How Pixar’s ‘Luca’ Took Inspiration From Studio Ghibli and Aardman to Create a “Handcrafted Feel” [Interview]
Posted on Wednesday, April 28th, 2021 by Hoai-Tran Bui
Luca is probably the closest Pixar will get to making a Studio Ghibli film. That’s probably not a huge swing to make — the creatives at Pixar have long been fans of the works of Hayao Miyazaki and the anime studio that he co-founded, frequently citing films like Kiki’s Delivery Service and Spirited Away as influences for their own award-winning films. But there’s a certain feeling with Ghibli films that is hard to express. A nostalgia, a serenity of spirit, a bittersweet simplicity that has been consistent with most of the films from the renowned Japanese animation studio. And Luca gets pretty close to achieving that (at least in the 30 minutes of footage that this reporter watched for an early press presentation dedicated to the Pixar film).
And that was intentional, according to Luca animation supervisor Mike Venturini. The director of Luca, Enrico Casarosa, grew up watching some of the earliest TV works of Miyazaki and his frequent collaborator Isao Takahata, like Future Boy Conan and 3000 Leagues in Search of Mother, and that love for all things Miyazaki bled into Luca.

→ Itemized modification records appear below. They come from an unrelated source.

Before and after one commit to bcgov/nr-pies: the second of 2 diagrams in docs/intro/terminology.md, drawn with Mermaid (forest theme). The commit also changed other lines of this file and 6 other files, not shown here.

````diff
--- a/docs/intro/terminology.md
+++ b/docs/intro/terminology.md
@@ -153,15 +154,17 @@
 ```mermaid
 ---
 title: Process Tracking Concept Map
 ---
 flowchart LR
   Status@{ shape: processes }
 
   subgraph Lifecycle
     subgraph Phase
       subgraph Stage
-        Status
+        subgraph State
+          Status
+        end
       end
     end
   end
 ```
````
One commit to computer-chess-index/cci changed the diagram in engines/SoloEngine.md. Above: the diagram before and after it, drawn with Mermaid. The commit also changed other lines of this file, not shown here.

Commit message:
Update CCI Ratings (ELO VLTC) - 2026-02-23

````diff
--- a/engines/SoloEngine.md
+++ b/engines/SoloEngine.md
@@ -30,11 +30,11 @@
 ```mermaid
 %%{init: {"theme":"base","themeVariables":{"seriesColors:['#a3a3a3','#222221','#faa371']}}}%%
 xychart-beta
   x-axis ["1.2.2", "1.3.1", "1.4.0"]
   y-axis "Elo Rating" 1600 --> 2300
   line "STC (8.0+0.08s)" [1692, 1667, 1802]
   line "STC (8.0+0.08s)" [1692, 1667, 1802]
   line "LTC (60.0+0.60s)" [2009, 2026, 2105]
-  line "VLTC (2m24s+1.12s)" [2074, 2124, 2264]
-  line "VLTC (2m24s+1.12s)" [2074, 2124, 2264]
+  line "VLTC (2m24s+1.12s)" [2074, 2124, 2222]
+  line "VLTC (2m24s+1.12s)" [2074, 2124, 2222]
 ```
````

“That really comes from Enrico’s love for those films and how it’s influenced him as a filmmaker,” Venturini told /Film in an interview over Zoom. “We use the word lyrical to describe his storytelling. It’s very rhythmic and get can get quiet at times.”